Extra funding for new local infrastructure and affordable housing could be raised by wide-ranging reforms to how the increase in value of land resulting from public policy decisions is captured, the Housing, Communities and Local Government Committee has concluded.
Government statistics show that agricultural land, which is granted planning permission for residential use, would, on average, increase in value from £21,000 per hectare to £1.95 million per hectare.
The report on land value capture makes the case for local authorities and central government to capture a ‘significant proportion’ of this uplift in value to invest in new infrastructure and public services.
The Committee argues that there is scope for raising additional revenue from reforms to existing taxes and charges, consideration of new mechanisms for land value capture, and reform of the way local authorities can compulsory purchase land.
The Committee also highlights the success of the first generations of New Towns, which acquired land at, or near to, existing use value, and captured uplifts in land value to invest in new infrastructure. It calls for reform of such powers – through amendment of the Land Compensation Act 1961 – which would lead to a ‘much-needed’ boost to housebuilding.
Clive Betts MP, Chair of the Committee, said, “Land value capture is fundamentally about fairness and necessity. Fairness, because the current system allows landowners, through no effort of their own, to make multi-million pound profits from the substantial increases in land value that arise from public policy decisions, such as the granting of planning permission. As these increases are significantly created by the actions of the State, it is right that a significant proportion of this should be shared with the local community.
“Necessity, because if the government is to meet the challenge of providing enough new homes over the coming years, then they will also need to find the funds for improving the surrounding infrastructure.
“Our proposed package of reforms to taxes and charges will ensure a fair proportion of the increase in value arising from public policy decisions can be used by national and local government to invest in new infrastructure and public services.
“In particular, there is a growing consensus that the Land Compensation Act 1961 requires reform.

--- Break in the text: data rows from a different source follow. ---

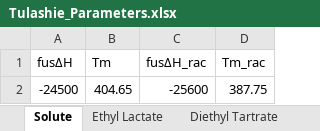
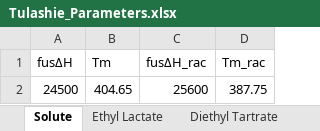
Before and after one commit to RGambarini/SolMod.jl, an Excel workbook: examples/Database/Tulashie_Parameters.xlsx, sheet Solute, drawn as a sheet; values as stored, in another font and other column widths than the file's, no borders; the diff names each change by its address in the sheet, - before the commit and + after, or states it on an @@ line.

```diff
--- a/examples/Database/Tulashie_Parameters.xlsx (sheet Solute)
+++ b/examples/Database/Tulashie_Parameters.xlsx (sheet Solute)
-A2 (fusΔH): -24500
+A2 (fusΔH): 24500
-C2 (fusΔH_rac): -25600
+C2 (fusΔH_rac): 25600
```
Also changed, not shown: sheet Diethyl Tartrate, examples/Database/Tulashie_Experimental.xlsx, 16 other files.
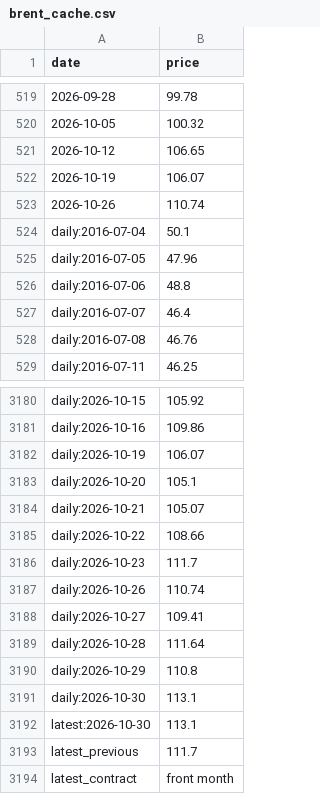
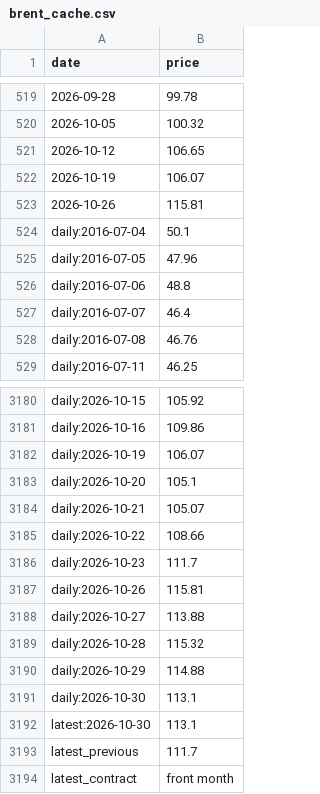
Before and after one commit to sebast759/pump_oil_dashboard, a CSV file: brent_cache.csv, drawn as a sheet; only a part is shown, gaps mark what is left out.

```diff
--- a/brent_cache.csv
+++ b/brent_cache.csv
@@ -522,3 +522,3 @@ date,price
 2026-10-19,106.07
-2026-10-26,110.74
+2026-10-26,115.81
 daily:2016-07-04,50.1
@@ -3186,6 +3186,6 @@ daily:2026-10-22,108.66
 daily:2026-10-23,111.7
-daily:2026-10-26,110.74
-daily:2026-10-27,109.41
-daily:2026-10-28,111.64
-daily:2026-10-29,110.8
+daily:2026-10-26,115.81
+daily:2026-10-27,113.88
+daily:2026-10-28,115.32
+daily:2026-10-29,114.88
 daily:2026-10-30,113.1
```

The present right of landowners to receive ‘hope value’ is distorting land prices, encouraging land speculation and reducing revenues that could be used for affordable housing, infrastructure and local services.
“Ensuring local authorities have the power to compulsorily purchase land at a fairer price will provide a powerful incentive to build a new generation of New Towns and the extra homes that we so desperately need.”
The proposals have pleased councils. Local Government Association’s Housing spokesman, Cllr Martin Tett, said, “Rising land prices is one of the most influential contributors to our housing crisis – it means less homes are built, they are less affordable, they are built more slowly, there can be compromises on quality, and there is not enough funding left over for vital local infrastructure and services that communities need to back development.
“There are therefore huge gains for communities, economies and public services in allowing councils being able to capture potentially billions of pounds worth of land value increases to invest in the very infrastructure and services that generate those increasing values.
“We are also pleased the Committee recommends that government provides extra support to councils, through the LGA, to help give local authorities a strong hand in negotiations with developers. “Government action on these recommendations would have a significant impact in building more homes with the right infrastructures and places that people want to live and work.”
However, the CLA has argued that the proposed changes to the way the government captures the increase in the value of land when it receives planning permission would fail to deliver additional homes in order help solve the housing crisis.
The CLA said the reforms would remove the incentive for landowners to bring land forward for development, arguing that landowners and the development sector already contribute significant sums of money to local communities which pay for affordable housing and social infrastructure.
CLA Director of Policy and Advice Christopher Price said, “The current system of capturing the increase in land values already provides a range of benefits. In 2016/17 £6 billion was raised via planning obligations like the Community Infrastructure Levy and Section 106. This money was raised by capturing the change in the value of land when planning permission is granted. History shows us that increasing these obligations too far stops landowners bringing land forward and stalls development.
“We are frustrated that the committee has recommended the removal of hope value. The principles of fair compensation are that any price should reflect the value of the land if it was to be sold on the open market. It is iniquitous to ignore the fact that the price paid for land with development potential should be higher than land with no development value whatsoever.”